= Data extract =
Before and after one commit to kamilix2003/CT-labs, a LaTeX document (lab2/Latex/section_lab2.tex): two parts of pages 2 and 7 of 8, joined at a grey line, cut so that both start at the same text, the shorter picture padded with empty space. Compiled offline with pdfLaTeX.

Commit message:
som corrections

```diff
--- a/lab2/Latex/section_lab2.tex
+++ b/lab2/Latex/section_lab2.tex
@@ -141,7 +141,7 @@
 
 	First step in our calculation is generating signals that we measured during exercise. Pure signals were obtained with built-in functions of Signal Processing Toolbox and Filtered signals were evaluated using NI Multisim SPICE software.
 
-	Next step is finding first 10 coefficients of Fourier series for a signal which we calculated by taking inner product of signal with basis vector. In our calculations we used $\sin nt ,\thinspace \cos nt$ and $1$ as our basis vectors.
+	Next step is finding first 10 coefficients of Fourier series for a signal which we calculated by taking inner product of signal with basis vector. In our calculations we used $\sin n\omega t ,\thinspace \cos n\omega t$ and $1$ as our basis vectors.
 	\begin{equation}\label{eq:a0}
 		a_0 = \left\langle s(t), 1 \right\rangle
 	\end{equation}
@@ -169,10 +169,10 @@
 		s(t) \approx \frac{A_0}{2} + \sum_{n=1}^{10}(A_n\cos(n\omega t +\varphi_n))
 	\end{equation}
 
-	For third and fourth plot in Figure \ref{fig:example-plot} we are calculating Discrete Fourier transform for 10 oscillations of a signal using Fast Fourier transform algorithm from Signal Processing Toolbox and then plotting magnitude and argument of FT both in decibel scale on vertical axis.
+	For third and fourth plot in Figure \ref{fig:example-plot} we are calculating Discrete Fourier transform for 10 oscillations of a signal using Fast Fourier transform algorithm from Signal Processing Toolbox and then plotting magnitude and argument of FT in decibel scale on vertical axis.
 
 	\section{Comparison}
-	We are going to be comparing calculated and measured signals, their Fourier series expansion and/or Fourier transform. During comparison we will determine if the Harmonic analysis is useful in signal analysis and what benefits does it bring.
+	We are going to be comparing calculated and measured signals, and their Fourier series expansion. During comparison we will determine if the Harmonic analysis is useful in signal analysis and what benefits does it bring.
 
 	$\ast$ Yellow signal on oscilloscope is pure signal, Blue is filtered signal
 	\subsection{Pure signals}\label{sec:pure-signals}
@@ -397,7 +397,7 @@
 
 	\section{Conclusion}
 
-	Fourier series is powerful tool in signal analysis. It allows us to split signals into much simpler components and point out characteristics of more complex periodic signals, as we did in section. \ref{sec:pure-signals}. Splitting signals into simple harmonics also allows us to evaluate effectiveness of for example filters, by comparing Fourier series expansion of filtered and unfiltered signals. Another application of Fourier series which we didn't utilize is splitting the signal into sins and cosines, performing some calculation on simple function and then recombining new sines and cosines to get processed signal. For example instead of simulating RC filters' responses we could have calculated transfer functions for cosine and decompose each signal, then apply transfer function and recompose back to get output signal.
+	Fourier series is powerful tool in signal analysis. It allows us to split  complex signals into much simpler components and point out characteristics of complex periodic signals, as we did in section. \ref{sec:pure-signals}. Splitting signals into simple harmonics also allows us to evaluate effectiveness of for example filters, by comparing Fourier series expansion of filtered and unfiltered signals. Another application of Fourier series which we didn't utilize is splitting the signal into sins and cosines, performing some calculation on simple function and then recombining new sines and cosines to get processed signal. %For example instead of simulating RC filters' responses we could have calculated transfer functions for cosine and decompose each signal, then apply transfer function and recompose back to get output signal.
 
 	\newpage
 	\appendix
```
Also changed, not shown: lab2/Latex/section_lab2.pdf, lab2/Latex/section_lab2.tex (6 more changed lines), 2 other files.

= Exercise details =
Only lines with the word "going" should be collected from the material.

= Written response =
-	We are going to be comparing calculated and measured signals, their Fourier series expansion and/or Fourier transform. During comparison we will determine if the Harmonic analysis is useful in signal analysis and what benefits does it bring.
+	We are going to be comparing calculated and measured signals, and their Fourier series expansion. During comparison we will determine if the Harmonic analysis is useful in signal analysis and what benefits does it bring.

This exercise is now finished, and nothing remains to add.